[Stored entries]
[Start of Attachment]
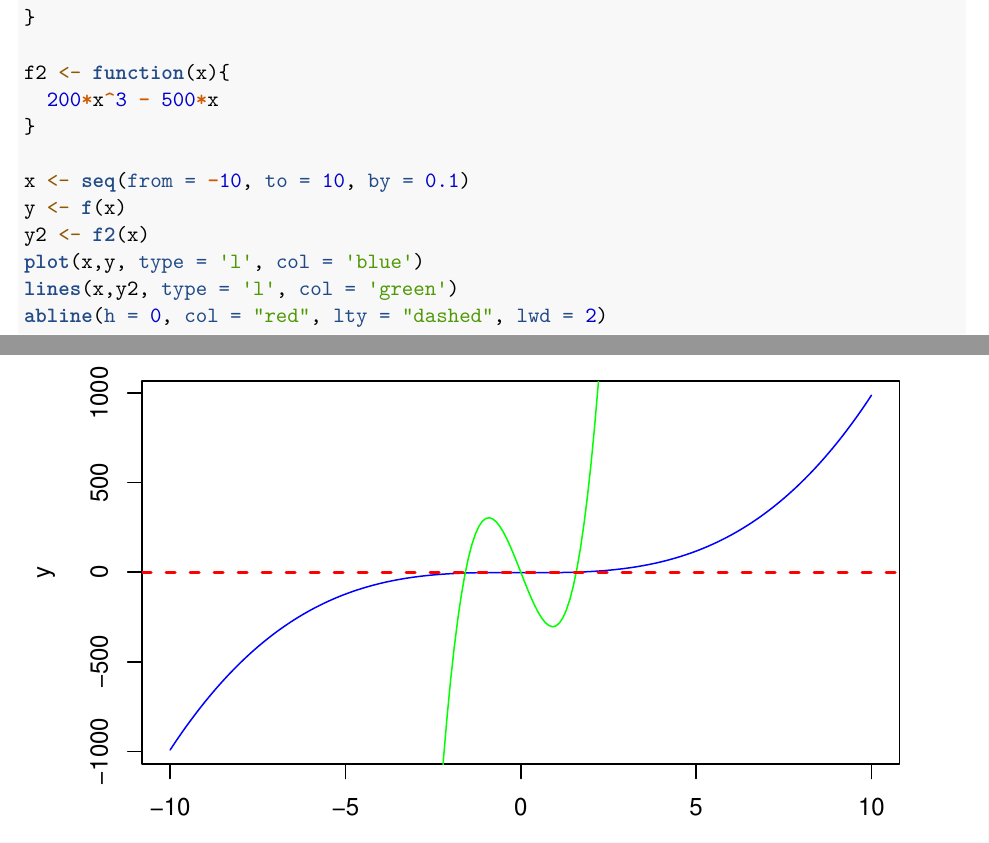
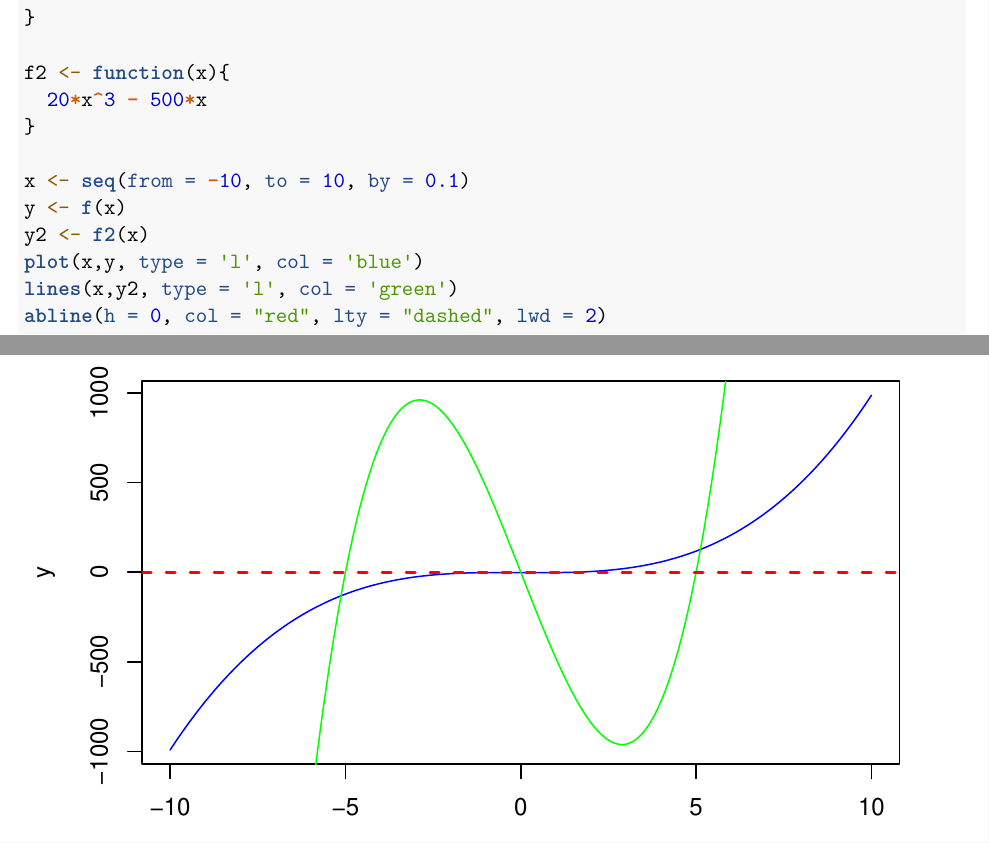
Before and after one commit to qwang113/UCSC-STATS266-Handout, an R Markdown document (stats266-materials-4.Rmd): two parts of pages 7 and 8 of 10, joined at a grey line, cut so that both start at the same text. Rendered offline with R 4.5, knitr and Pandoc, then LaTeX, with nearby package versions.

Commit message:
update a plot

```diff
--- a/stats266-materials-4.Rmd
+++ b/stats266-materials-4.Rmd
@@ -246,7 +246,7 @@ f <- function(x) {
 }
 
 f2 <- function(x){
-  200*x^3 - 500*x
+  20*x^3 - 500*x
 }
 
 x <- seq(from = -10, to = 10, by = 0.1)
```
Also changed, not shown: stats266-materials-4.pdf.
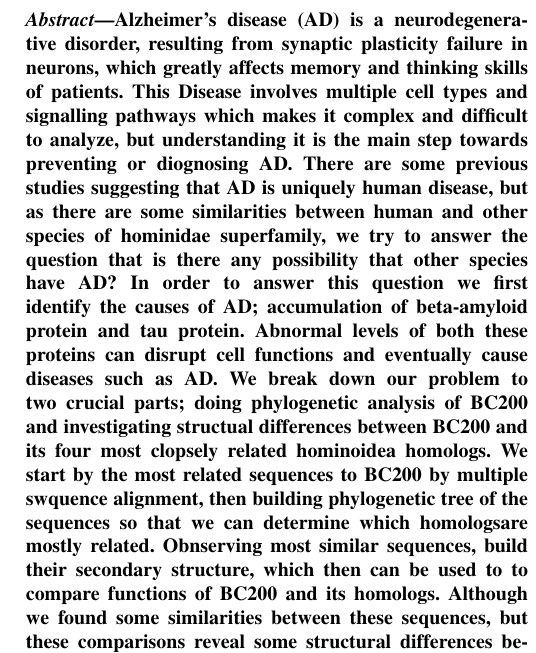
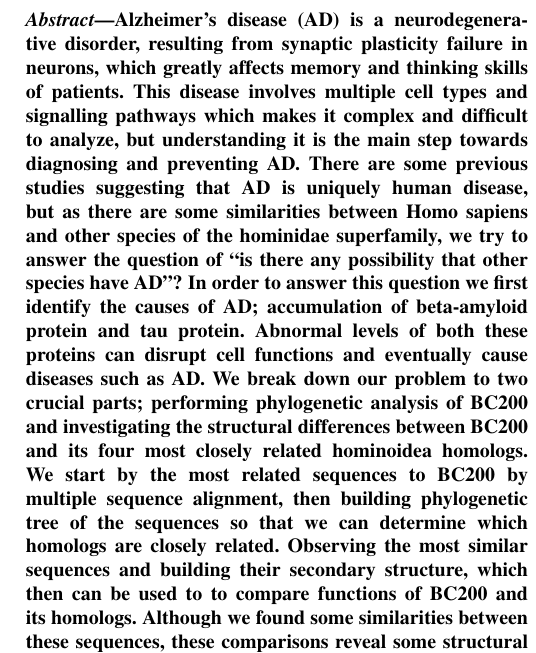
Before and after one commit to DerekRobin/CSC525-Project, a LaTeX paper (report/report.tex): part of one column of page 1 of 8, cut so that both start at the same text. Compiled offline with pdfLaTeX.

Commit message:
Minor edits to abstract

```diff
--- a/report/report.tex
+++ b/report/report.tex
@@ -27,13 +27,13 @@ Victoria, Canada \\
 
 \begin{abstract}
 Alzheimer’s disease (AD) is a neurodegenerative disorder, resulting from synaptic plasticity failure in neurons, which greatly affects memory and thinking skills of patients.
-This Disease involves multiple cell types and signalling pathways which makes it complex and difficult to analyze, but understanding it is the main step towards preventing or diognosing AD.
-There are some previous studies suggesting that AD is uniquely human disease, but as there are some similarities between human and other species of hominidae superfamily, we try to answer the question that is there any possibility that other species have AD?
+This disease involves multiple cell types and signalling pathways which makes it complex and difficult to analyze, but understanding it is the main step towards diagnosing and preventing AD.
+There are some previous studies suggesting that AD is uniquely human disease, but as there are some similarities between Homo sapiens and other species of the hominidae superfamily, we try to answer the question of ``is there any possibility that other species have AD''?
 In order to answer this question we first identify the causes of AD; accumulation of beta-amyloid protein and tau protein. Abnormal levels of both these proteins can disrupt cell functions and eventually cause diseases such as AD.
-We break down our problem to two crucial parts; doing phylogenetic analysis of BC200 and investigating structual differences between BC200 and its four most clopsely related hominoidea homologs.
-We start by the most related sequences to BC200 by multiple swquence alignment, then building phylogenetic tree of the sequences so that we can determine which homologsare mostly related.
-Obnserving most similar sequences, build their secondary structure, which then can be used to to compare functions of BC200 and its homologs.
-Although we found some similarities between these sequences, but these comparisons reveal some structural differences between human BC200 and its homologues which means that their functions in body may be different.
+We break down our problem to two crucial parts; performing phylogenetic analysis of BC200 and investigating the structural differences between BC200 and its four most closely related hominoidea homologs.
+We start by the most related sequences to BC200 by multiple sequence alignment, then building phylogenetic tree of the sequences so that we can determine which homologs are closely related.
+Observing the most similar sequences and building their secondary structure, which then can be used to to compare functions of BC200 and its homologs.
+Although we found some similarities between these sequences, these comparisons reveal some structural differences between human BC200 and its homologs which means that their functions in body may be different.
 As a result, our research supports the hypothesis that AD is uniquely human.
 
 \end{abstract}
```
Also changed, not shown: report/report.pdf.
[End of Attachment]
Your instructions | The records above are to be restated exactly, with all pictures omitted.

Task response |
Before and after one commit to qwang113/UCSC-STATS266-Handout, an R Markdown document (stats266-materials-4.Rmd): two parts of pages 7 and 8 of 10, joined at a grey line, cut so that both start at the same text. Rendered offline with R 4.5, knitr and Pandoc, then LaTeX, with nearby package versions.

Commit message:
update a plot

```diff
--- a/stats266-materials-4.Rmd
+++ b/stats266-materials-4.Rmd
@@ -246,7 +246,7 @@ f <- function(x) {
 }
 
 f2 <- function(x){
-  200*x^3 - 500*x
+  20*x^3 - 500*x
 }
 
 x <- seq(from = -10, to = 10, by = 0.1)
```
Also changed, not shown: stats266-materials-4.pdf.
Before and after one commit to DerekRobin/CSC525-Project, a LaTeX paper (report/report.tex): part of one column of page 1 of 8, cut so that both start at the same text. Compiled offline with pdfLaTeX.

Commit message:
Minor edits to abstract

```diff
--- a/report/report.tex
+++ b/report/report.tex
@@ -27,13 +27,13 @@ Victoria, Canada \\
 
 \begin{abstract}
 Alzheimer’s disease (AD) is a neurodegenerative disorder, resulting from synaptic plasticity failure in neurons, which greatly affects memory and thinking skills of patients.
-This Disease involves multiple cell types and signalling pathways which makes it complex and difficult to analyze, but understanding it is the main step towards preventing or diognosing AD.
-There are some previous studies suggesting that AD is uniquely human disease, but as there are some similarities between human and other species of hominidae superfamily, we try to answer the question that is there any possibility that other species have AD?
+This disease involves multiple cell types and signalling pathways which makes it complex and difficult to analyze, but understanding it is the main step towards diagnosing and preventing AD.
+There are some previous studies suggesting that AD is uniquely human disease, but as there are some similarities between Homo sapiens and other species of the hominidae superfamily, we try to answer the question of ``is there any possibility that other species have AD''?
 In order to answer this question we first identify the causes of AD; accumulation of beta-amyloid protein and tau protein. Abnormal levels of both these proteins can disrupt cell functions and eventually cause diseases such as AD.
-We break down our problem to two crucial parts; doing phylogenetic analysis of BC200 and investigating structual differences between BC200 and its four most clopsely related hominoidea homologs.
-We start by the most related sequences to BC200 by multiple swquence alignment, then building phylogenetic tree of the sequences so that we can determine which homologsare mostly related.
-Obnserving most similar sequences, build their secondary structure, which then can be used to to compare functions of BC200 and its homologs.
-Although we found some similarities between these sequences, but these comparisons reveal some structural differences between human BC200 and its homologues which means that their functions in body may be different.
+We break down our problem to two crucial parts; performing phylogenetic analysis of BC200 and investigating the structural differences between BC200 and its four most closely related hominoidea homologs.
+We start by the most related sequences to BC200 by multiple sequence alignment, then building phylogenetic tree of the sequences so that we can determine which homologs are closely related.
+Observing the most similar sequences and building their secondary structure, which then can be used to to compare functions of BC200 and its homologs.
+Although we found some similarities between these sequences, these comparisons reveal some structural differences between human BC200 and its homologs which means that their functions in body may be different.
 As a result, our research supports the hypothesis that AD is uniquely human.
 
 \end{abstract}
```
Also changed, not shown: report/report.pdf.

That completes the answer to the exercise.